The records =>
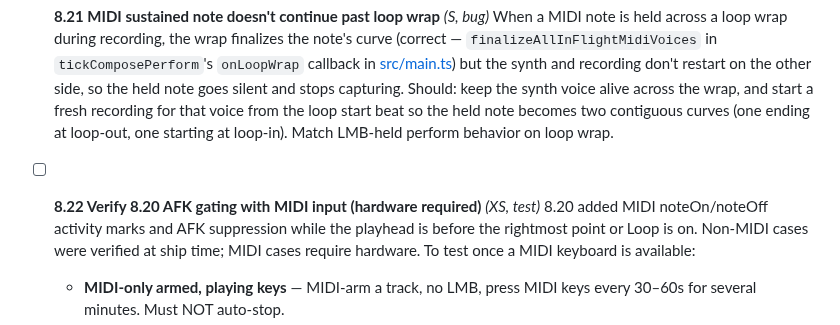
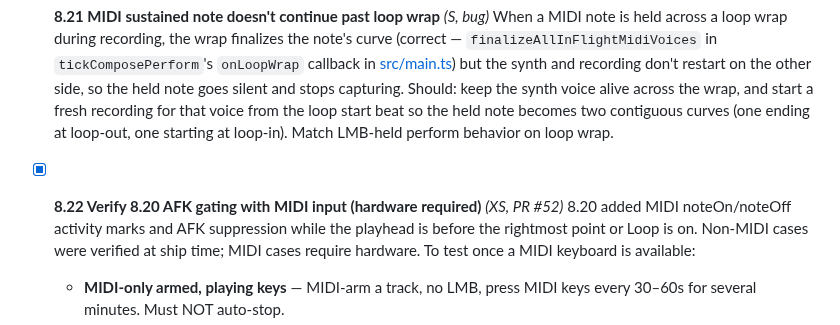
Before and after one commit to Mirimantis/SlideSynth, a Markdown page: BACKLOG.md, the part around the change. Rendered like a GitHub page.

Commit message:
Tag BACKLOG 8.22 with PR #52

```diff
--- a/BACKLOG.md
+++ b/BACKLOG.md
@@ -156,7 +156,7 @@ Items that came up while building Phase 6 but are independent features. Each bec
 - [ ] **8.21 MIDI sustained note doesn't continue past loop wrap** *(S, bug)*
   When a MIDI note is held across a loop wrap during recording, the wrap finalizes the note's curve (correct — `finalizeAllInFlightMidiVoices` in `tickComposePerform`'s `onLoopWrap` callback in [src/main.ts](src/main.ts)) but the synth and recording don't restart on the other side, so the held note goes silent and stops capturing. Should: keep the synth voice alive across the wrap, and start a fresh recording for that voice from the loop start beat so the held note becomes two contiguous curves (one ending at loop-out, one starting at loop-in). Match LMB-held perform behavior on loop wrap.
 
-- [ ] **8.22 Verify 8.20 AFK gating with MIDI input (hardware required)** *(XS, test)*
+- [x] **8.22 Verify 8.20 AFK gating with MIDI input (hardware required)** *(XS, PR #52)*
   8.20 added MIDI noteOn/noteOff activity marks and AFK suppression while the playhead is before the rightmost point or Loop is on. Non-MIDI cases were verified at ship time; MIDI cases require hardware. To test once a MIDI keyboard is available:
   - **MIDI-only armed, playing keys** — MIDI-arm a track, no LMB, press MIDI keys every 30–60s for several minutes. Must NOT auto-stop.
   - **MIDI-only armed, idle keys past rightmost** — MIDI-arm, playhead past rightmost, loop off, no MIDI input for > 2 min. SHOULD auto-stop.
```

What you are asked to do =>
Leaving the pictures out, write out every entry exactly.

Result of this task =>
Before and after one commit to Mirimantis/SlideSynth, a Markdown page: BACKLOG.md, the part around the change. Rendered like a GitHub page.

Commit message:
Tag BACKLOG 8.22 with PR #52

```diff
--- a/BACKLOG.md
+++ b/BACKLOG.md
@@ -156,7 +156,7 @@ Items that came up while building Phase 6 but are independent features. Each bec
 - [ ] **8.21 MIDI sustained note doesn't continue past loop wrap** *(S, bug)*
   When a MIDI note is held across a loop wrap during recording, the wrap finalizes the note's curve (correct — `finalizeAllInFlightMidiVoices` in `tickComposePerform`'s `onLoopWrap` callback in [src/main.ts](src/main.ts)) but the synth and recording don't restart on the other side, so the held note goes silent and stops capturing. Should: keep the synth voice alive across the wrap, and start a fresh recording for that voice from the loop start beat so the held note becomes two contiguous curves (one ending at loop-out, one starting at loop-in). Match LMB-held perform behavior on loop wrap.
 
-- [ ] **8.22 Verify 8.20 AFK gating with MIDI input (hardware required)** *(XS, test)*
+- [x] **8.22 Verify 8.20 AFK gating with MIDI input (hardware required)** *(XS, PR #52)*
   8.20 added MIDI noteOn/noteOff activity marks and AFK suppression while the playhead is before the rightmost point or Loop is on. Non-MIDI cases were verified at ship time; MIDI cases require hardware. To test once a MIDI keyboard is available:
   - **MIDI-only armed, playing keys** — MIDI-arm a track, no LMB, press MIDI keys every 30–60s for several minutes. Must NOT auto-stop.
   - **MIDI-only armed, idle keys past rightmost** — MIDI-arm, playhead past rightmost, loop off, no MIDI input for > 2 min. SHOULD auto-stop.
```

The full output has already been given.